# [Requirement]
Find out how many lines of the material contain the string "editor" and give only that figure.

# [Information]

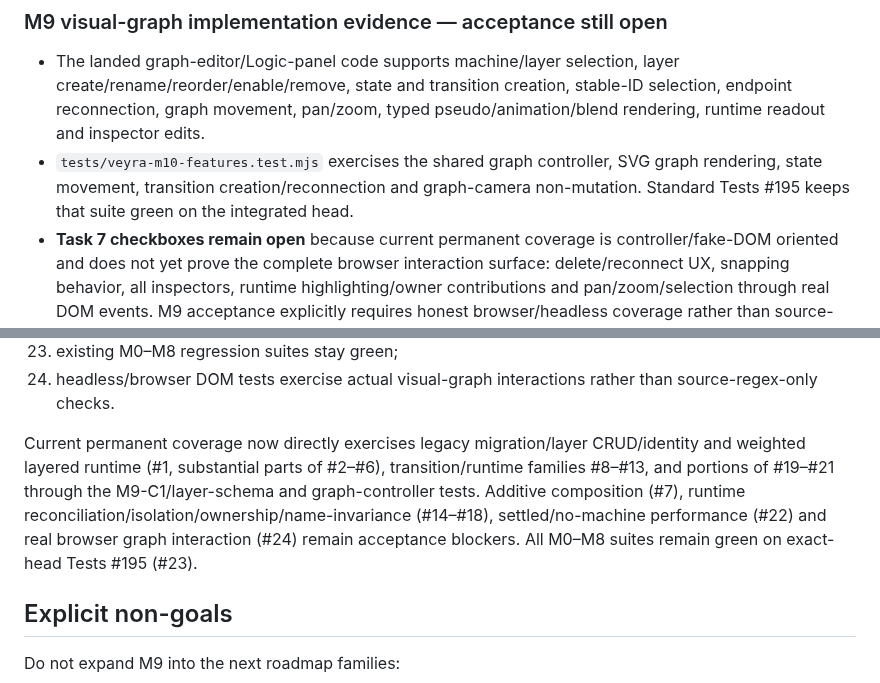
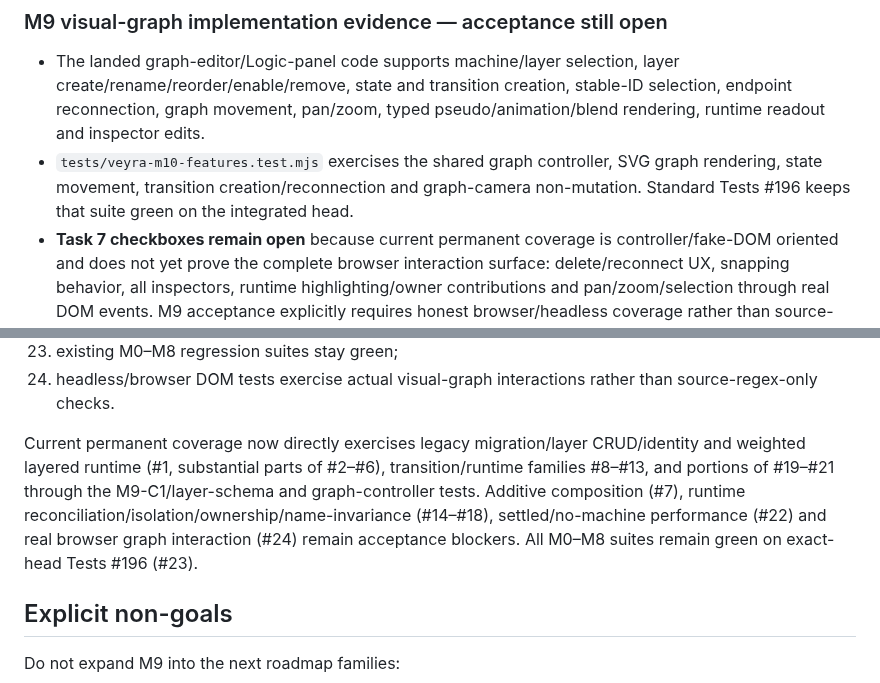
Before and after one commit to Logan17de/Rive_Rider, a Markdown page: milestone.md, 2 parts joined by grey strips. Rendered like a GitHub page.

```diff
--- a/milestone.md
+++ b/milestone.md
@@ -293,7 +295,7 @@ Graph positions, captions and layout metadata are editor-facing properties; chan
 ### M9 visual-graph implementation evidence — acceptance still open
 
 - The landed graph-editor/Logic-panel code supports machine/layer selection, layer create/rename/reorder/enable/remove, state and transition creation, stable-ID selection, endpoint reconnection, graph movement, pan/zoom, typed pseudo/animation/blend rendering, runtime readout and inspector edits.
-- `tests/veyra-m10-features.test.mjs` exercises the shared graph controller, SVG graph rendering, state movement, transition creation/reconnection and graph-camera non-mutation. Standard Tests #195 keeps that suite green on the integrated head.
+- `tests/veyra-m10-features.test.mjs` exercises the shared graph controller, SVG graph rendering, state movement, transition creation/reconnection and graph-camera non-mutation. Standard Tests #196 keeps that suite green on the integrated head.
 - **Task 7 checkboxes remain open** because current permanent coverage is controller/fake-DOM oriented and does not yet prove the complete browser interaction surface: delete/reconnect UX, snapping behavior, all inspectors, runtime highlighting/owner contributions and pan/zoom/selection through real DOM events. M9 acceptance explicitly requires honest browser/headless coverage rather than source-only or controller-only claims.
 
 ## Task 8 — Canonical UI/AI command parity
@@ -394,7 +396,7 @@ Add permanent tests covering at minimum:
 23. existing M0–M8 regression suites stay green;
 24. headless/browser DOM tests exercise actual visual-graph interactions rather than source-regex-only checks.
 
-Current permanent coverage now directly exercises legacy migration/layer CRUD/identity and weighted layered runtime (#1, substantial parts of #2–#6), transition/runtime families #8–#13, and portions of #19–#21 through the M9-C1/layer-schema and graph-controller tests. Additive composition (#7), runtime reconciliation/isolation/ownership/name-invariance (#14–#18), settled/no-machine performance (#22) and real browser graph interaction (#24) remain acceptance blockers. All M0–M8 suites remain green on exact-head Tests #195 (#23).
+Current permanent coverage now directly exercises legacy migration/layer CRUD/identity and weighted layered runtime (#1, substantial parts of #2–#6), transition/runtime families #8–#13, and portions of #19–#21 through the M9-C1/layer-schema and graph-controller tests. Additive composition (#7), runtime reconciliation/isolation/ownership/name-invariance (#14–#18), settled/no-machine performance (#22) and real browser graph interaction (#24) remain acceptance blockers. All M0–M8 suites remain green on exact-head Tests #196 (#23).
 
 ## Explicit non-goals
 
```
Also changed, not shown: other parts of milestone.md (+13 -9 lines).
---
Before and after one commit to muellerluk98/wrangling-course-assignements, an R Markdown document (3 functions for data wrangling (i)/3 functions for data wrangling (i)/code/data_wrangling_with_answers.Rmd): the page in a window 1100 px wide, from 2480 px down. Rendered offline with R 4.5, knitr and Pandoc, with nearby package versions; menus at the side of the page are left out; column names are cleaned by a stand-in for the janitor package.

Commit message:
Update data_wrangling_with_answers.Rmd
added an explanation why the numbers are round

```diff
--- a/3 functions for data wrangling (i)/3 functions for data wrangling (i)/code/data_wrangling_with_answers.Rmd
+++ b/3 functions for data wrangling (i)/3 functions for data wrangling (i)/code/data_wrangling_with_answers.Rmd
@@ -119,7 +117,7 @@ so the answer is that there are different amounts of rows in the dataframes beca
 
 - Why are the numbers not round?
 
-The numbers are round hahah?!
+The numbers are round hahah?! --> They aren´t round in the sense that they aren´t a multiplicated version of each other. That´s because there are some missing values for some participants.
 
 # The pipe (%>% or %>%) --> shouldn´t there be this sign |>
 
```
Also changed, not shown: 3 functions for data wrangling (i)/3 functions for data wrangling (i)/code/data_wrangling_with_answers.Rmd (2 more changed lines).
==
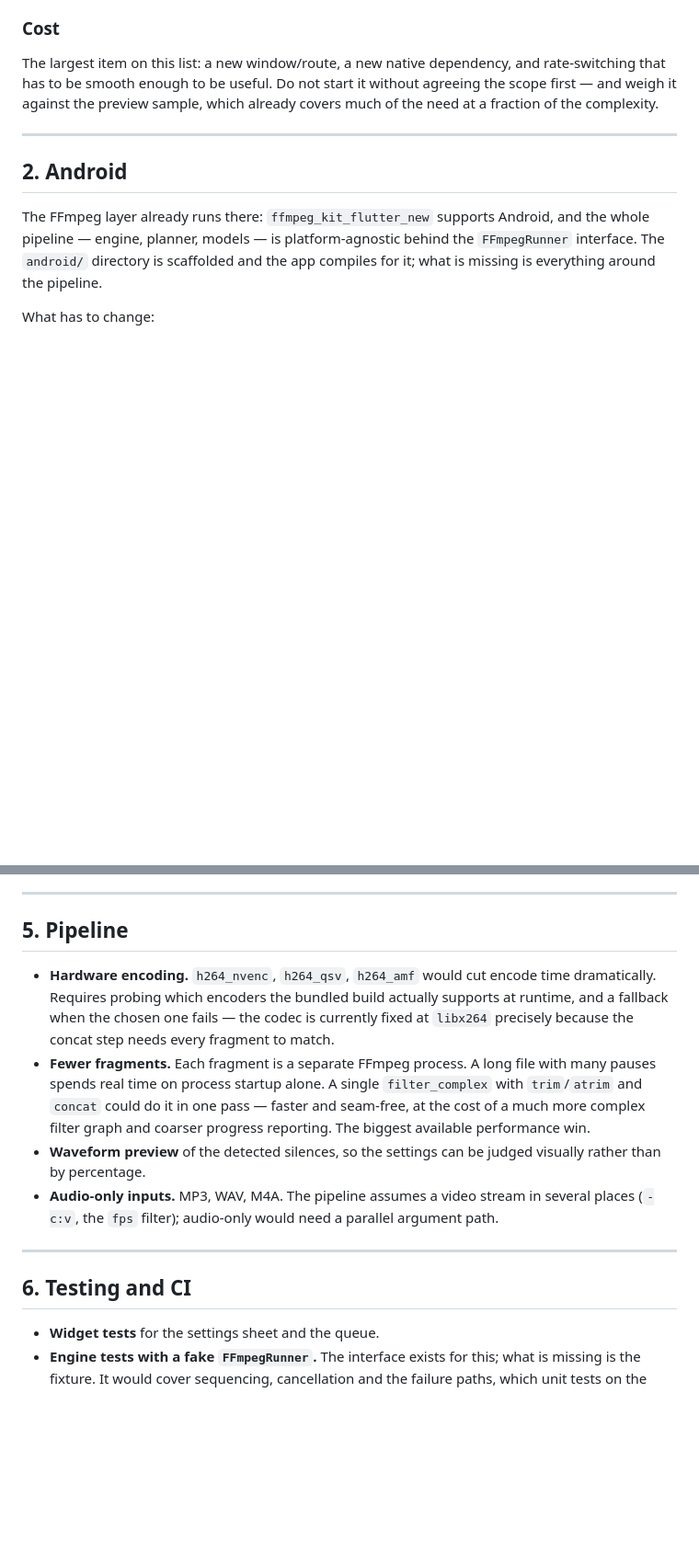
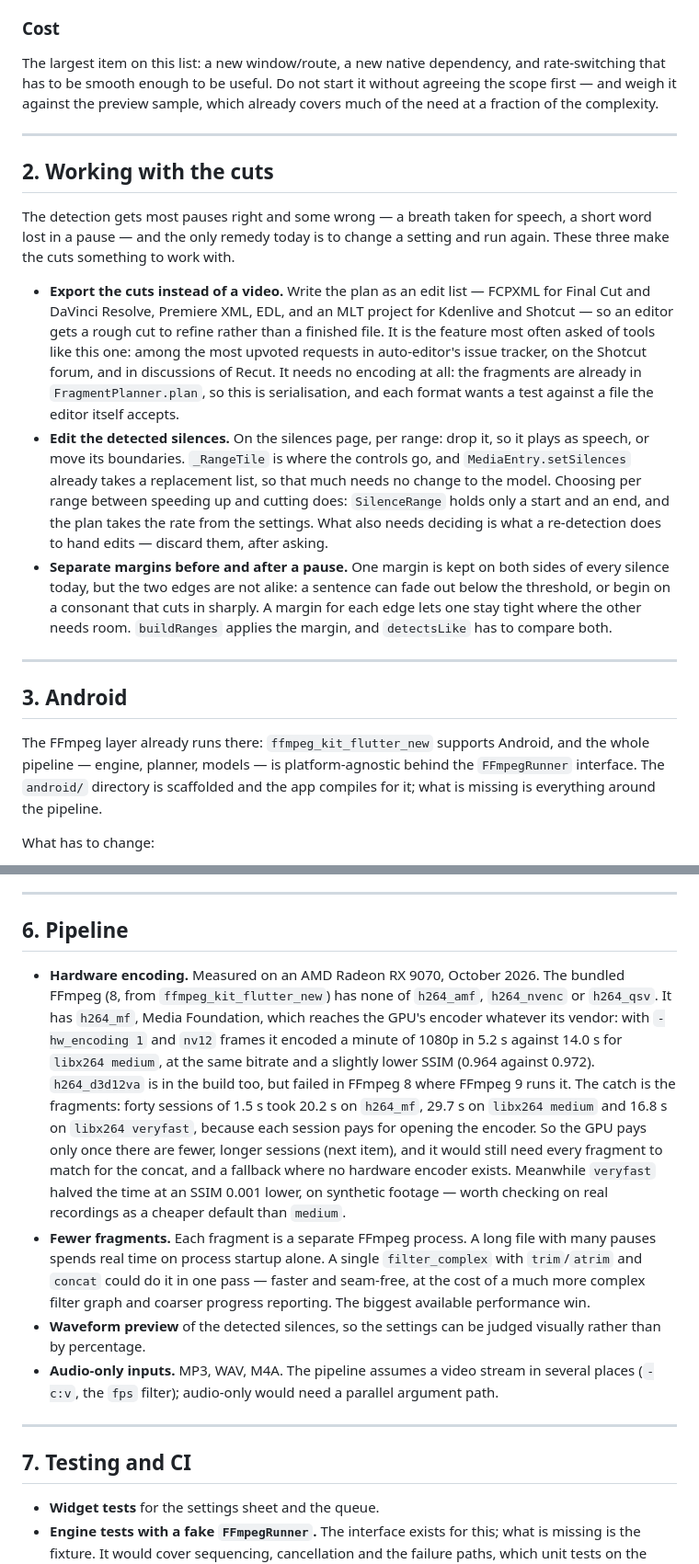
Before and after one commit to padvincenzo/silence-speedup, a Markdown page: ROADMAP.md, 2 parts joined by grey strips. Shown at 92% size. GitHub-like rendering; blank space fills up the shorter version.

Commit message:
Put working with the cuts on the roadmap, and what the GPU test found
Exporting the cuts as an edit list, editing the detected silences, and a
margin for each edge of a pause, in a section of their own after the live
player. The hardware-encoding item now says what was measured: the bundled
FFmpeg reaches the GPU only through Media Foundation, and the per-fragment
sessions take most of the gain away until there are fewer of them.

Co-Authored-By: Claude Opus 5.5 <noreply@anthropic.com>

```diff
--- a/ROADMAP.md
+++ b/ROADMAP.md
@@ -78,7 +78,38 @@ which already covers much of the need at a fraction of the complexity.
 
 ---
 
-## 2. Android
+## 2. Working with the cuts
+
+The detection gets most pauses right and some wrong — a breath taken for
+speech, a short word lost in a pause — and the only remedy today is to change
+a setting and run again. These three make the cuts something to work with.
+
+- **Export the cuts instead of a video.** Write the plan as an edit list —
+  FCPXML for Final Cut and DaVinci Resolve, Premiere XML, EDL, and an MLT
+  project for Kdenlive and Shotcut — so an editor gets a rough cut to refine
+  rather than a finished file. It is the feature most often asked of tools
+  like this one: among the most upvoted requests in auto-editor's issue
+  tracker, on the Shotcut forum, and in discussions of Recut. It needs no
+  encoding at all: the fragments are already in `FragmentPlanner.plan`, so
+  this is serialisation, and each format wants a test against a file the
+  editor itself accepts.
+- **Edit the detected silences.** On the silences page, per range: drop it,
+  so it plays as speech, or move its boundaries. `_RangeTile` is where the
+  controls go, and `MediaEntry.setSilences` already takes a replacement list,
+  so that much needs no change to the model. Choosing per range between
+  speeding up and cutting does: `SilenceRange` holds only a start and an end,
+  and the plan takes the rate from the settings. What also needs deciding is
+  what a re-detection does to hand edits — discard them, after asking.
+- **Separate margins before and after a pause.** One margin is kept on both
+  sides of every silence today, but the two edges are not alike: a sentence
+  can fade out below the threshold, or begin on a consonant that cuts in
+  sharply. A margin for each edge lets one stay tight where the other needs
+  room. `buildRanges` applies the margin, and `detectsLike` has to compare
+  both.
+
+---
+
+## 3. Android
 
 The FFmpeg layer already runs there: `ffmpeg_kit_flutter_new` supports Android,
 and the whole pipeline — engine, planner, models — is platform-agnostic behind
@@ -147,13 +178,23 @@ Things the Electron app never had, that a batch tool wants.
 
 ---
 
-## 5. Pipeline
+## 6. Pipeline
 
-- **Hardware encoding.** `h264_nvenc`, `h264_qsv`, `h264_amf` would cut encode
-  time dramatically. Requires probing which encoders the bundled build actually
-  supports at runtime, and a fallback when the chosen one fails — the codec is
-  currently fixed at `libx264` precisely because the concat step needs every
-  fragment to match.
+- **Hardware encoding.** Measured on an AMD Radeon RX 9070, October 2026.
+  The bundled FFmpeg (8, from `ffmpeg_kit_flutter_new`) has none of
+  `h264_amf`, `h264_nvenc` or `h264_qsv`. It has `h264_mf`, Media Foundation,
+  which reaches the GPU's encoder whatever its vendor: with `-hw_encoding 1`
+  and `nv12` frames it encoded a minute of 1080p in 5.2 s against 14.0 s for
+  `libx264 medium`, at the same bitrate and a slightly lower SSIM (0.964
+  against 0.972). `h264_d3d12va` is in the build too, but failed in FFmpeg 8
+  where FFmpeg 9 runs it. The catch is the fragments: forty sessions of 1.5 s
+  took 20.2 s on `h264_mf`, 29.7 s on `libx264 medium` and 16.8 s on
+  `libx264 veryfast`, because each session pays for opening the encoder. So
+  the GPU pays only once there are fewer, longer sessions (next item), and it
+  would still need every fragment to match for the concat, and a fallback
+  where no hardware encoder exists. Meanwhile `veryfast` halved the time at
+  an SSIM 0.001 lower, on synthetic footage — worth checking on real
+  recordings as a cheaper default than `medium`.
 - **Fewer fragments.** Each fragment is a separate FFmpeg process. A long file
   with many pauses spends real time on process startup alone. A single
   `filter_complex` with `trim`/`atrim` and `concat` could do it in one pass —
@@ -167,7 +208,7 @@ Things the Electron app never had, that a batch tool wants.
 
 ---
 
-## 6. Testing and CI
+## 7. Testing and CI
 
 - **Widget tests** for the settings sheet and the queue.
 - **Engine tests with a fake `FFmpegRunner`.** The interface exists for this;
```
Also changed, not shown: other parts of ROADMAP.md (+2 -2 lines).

# [Completed task]
5